Lathams recommendations regarding the adversarial nature of the UK construction industry have led to great developments in construction law. The introduction of the New Engineering Contract and the Housing Grants Construction & Regeneration Act which is expected to come into effect in May 1998 have prompted a significant increase in course interest.
We have been swamped with applications for both public and in-house law courses, says Thomas Telford Training sales manager Douglas McKenzie. A great deal of interest has been shown in courses on the New Engineering Contract and with adjudication soon to be mandatory rather than an option with the introduction of the Construction Act, courses on this new method of settling disputes are likely to prove just as popular.
The legal division of course provider IBC UK Conferences is holding one day CPD course seminars on coping with the construction act, risk management in the construction industry, year 2000 compliance and private finance intiatives.
We provide practical courses on the legal implications of all types of subjects and we have been inundated with responses for the Construction Act and year 2000 compliance courses, says IBC UK Conferences Legal Department course producer James Hirst.
The seminars on coping with the Construction Act which are to be held in London and Edinburgh during May 1998 have been designed to help construction professionals adapt to the act and will give advice on how people should respond to it says Hirst.
The Constuction Act is the biggest development in construction law in recent memory. Its a very popular subject because it will affect everyone. The course will have an attractive agenda that will address the concerns raised by the delegates and the conference in Edinburgh will include a mock adjudication.
The privatisation of the railway industry has led to it developing a much closer relationship with the construction industry and the demand for courses aimed at professionals affected by the changes in the industry has increased as a result.
Contract law in the rail industry is very important and this is reflected by the popularity of relevent in-house courses, says McKenzie.

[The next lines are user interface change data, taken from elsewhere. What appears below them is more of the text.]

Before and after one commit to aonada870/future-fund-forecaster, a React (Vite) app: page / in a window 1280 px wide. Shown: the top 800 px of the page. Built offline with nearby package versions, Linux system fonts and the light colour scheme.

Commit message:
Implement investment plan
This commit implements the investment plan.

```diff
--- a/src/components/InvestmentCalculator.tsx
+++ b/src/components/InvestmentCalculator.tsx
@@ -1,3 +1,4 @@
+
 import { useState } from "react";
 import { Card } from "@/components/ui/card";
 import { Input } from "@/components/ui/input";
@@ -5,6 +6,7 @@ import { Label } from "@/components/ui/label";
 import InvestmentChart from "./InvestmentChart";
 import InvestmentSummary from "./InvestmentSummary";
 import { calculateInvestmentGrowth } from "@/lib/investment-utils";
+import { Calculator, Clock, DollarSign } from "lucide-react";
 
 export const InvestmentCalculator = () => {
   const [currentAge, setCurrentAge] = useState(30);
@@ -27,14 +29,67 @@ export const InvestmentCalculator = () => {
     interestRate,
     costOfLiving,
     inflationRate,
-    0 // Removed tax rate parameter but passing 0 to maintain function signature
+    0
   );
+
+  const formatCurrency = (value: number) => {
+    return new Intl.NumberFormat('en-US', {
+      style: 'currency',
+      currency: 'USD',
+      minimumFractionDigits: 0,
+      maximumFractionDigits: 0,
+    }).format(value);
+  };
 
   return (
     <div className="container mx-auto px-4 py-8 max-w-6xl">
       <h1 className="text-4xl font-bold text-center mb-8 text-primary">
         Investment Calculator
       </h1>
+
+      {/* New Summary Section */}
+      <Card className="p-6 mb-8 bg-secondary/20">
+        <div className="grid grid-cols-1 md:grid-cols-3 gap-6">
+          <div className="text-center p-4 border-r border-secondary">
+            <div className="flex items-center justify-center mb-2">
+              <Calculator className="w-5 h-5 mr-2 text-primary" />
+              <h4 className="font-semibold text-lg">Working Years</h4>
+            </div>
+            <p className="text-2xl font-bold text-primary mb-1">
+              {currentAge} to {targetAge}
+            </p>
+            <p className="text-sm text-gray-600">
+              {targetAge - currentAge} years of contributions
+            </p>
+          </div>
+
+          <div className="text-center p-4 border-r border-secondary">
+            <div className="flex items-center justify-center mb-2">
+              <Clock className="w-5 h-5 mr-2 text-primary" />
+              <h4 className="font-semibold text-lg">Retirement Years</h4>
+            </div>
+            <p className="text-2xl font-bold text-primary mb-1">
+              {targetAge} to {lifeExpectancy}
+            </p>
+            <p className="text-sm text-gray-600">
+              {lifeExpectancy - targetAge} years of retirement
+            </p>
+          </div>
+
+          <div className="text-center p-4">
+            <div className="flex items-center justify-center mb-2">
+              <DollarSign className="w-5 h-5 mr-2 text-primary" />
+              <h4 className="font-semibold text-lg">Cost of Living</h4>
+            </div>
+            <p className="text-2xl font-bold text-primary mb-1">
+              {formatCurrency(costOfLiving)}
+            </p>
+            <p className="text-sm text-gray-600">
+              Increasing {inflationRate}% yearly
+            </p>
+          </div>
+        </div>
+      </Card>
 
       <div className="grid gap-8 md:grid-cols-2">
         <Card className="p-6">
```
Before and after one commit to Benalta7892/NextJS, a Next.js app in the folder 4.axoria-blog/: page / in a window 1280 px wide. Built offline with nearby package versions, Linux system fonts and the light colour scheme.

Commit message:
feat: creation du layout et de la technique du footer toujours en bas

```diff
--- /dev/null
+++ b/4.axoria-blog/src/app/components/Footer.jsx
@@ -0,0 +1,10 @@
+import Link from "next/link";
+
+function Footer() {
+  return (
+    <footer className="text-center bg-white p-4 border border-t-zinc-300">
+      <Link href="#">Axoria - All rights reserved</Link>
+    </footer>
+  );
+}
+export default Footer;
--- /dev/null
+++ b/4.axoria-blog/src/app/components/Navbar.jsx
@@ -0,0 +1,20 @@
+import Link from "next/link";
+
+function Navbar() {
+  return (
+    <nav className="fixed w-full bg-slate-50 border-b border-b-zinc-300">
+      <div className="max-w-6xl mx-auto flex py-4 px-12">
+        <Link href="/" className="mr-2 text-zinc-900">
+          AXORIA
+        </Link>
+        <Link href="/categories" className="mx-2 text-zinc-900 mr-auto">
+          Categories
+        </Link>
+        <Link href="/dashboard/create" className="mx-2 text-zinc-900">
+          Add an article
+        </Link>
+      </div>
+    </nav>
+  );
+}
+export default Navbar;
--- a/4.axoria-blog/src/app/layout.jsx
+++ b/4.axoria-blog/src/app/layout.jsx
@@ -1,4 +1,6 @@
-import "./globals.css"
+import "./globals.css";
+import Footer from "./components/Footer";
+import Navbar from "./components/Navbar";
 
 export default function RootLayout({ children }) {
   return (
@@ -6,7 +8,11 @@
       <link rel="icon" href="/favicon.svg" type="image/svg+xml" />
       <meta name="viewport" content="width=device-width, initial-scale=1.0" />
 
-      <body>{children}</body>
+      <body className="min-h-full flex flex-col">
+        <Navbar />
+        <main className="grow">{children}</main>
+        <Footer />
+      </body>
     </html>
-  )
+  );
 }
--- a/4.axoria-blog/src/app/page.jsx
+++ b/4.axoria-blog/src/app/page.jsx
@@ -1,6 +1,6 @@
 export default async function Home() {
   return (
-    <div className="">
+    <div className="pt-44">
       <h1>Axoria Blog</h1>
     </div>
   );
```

The privatisation of the railways has led to courses being provided specifically for rail companies on risk management in construction.
McKenzie says the short course Risk assessment in design under the CDM Regulations has been well received.
The College of Railway Technology in Derby provides short courses to give railway professionals an appreciation of rail technologies and the commercial aspects of civil engineering.
Privatisation has led to a merging of cultures, says director of civil engineering at the College of Railway Technology Colin Cotter. For the rail industry there are commercial, contractual and legal implications that must be learnt. The commercial involvement for most people before privatisation was principally with budget management.
Rail courses such as Management of track possessions, track maintenance, track renewals and structure examination enable existing railway practitioners to improve their skills and for people new to the industry to gain fresh knowledge, says Cotter.
Tightening legislation and the growing opportunity for civil engineers to provide environmental services to business and industry has led to an increase in the number of environmental courses on offer.
New courses such as the University of Baths Msc in integrated environmental management and Durham Universitys Msc in environmental management practice have emerged due to the demand for experts with a wide range of knowledge of environmental management.
The popularity of courses that are directly related to the environment has increased a great deal says the University of Baths department of continuing and distance education marketing and communications manager Marie Fraser.
There is a huge market for short courses such as the intensive course on the international standard ISO14001 and others such as waste management that are very applicable to civil engineering at the moment.
The courses are aimed at all areas of business and industry but it seems civil engineers are embracing it particularly at the moment.
The Bolton Insitute provides an Msc qualification in geotechnical engineering with a strong environmental slant, says civil and environmental engineering subject group leader John Parkin. The Bolton Insitute is developing an Msc course in geotechnical and environmental engineering that will be studied by distance learning, possibly through the internet.
The interest in courses related to the environment is likely to increase in the future as initiatives such as Agenda 21 start to have an impact, says Parkin.
At the world summit on the environment in Rio De Janeiro in 1992, the world leaders decided that most environmental issues were of a local nature.
This resulted in Agenda 21 which required local authorities to produce a set of policies for the environment. They have done this by setting up environment forums like the one in Bolton which has working groups on transport, waste minimisation, energy and the built and natural environment.
New European and national legislation such as the 1995 Environment Act, which lays responsibilty for the environment on local authorities are having a great effect at the moment and the results of initiatives such as Agenda 21 will impact on course planning in years to come.
John Masters is senior reporter at Barrett Byrd Associates